Self-driving “autonomous” vehicles could be on public roads as early as 2013.
In five to seven years, expect to see autonomous vehicles capable of navigating freeways, says Chris Urmson, member of a joint Carnegie Mellon-General Motors Corp. team.
Vehicles capable of navigating urban grids are 10 to 20 years away, Urmson says at the Convergence Transportation Electronics Conference in Detroit.
Sensor sophistication, validation capability and assuring performance in adverse environmental conditions are key stumbling blocks, but not insurmountable, Urmson says. “Technology is making great steps.”
Continental AG executive Peter Reith predicts the technology will launch in phases, with the first autonomous vehicles restricted to “special lanes.”
Adaptive cruise-control manages a vehicle's longitudinal movement, while lane-departure warning systems portend efficient and safe lateral movement. The next hurdle is enabling the vehicle to handle unexpected situations.

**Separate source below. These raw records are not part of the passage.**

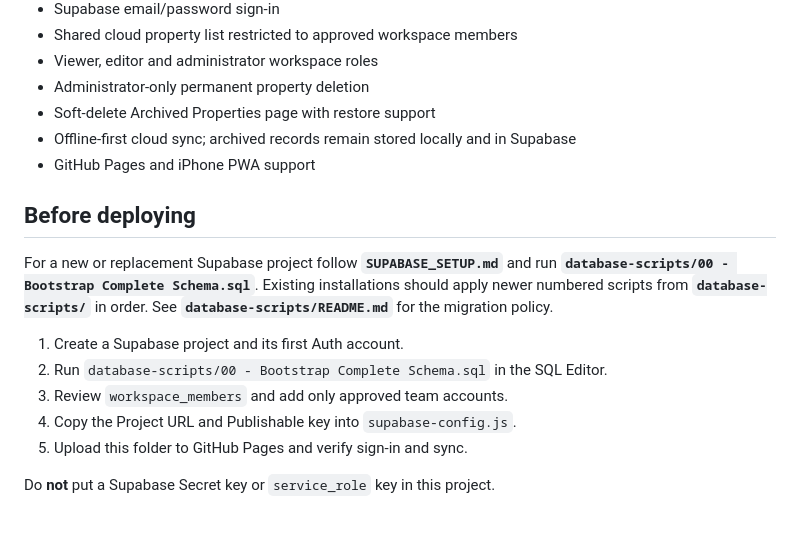
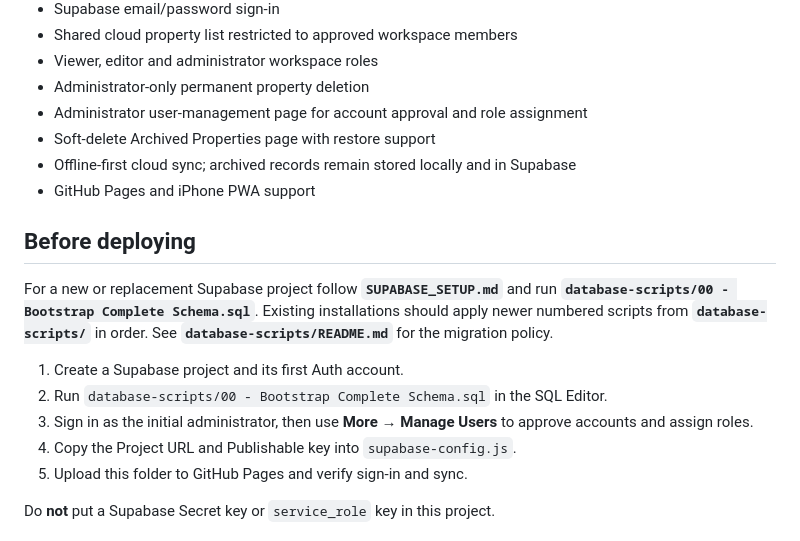
Before and after one commit to KeyurGohilUK/spv-property-calculator, a Markdown page: README.md, the part around the change. Rendered like a GitHub page.

Commit message:
Document administrator user management

```diff
--- a/README.md
+++ b/README.md
@@ -18,6 +18,7 @@ A mobile-first Progressive Web App for estimating the cash required to buy a res
 - Shared cloud property list restricted to approved workspace members
 - Viewer, editor and administrator workspace roles
 - Administrator-only permanent property deletion
+- Administrator user-management page for account approval and role assignment
 - Soft-delete Archived Properties page with restore support
 - Offline-first cloud sync; archived records remain stored locally and in Supabase
 - GitHub Pages and iPhone PWA support
@@ -28,7 +29,7 @@ For a new or replacement Supabase project follow **`SUPABASE_SETUP.md`** and run
 
 1. Create a Supabase project and its first Auth account.
 2. Run `database-scripts/00 - Bootstrap Complete Schema.sql` in the SQL Editor.
-3. Review `workspace_members` and add only approved team accounts.
+3. Sign in as the initial administrator, then use **More → Manage Users** to approve accounts and assign roles.
 4. Copy the Project URL and Publishable key into `supabase-config.js`.
 5. Upload this folder to GitHub Pages and verify sign-in and sync.
 
```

“Are vehicles able to tell the difference between a fencepost and a person?” Urmson asks.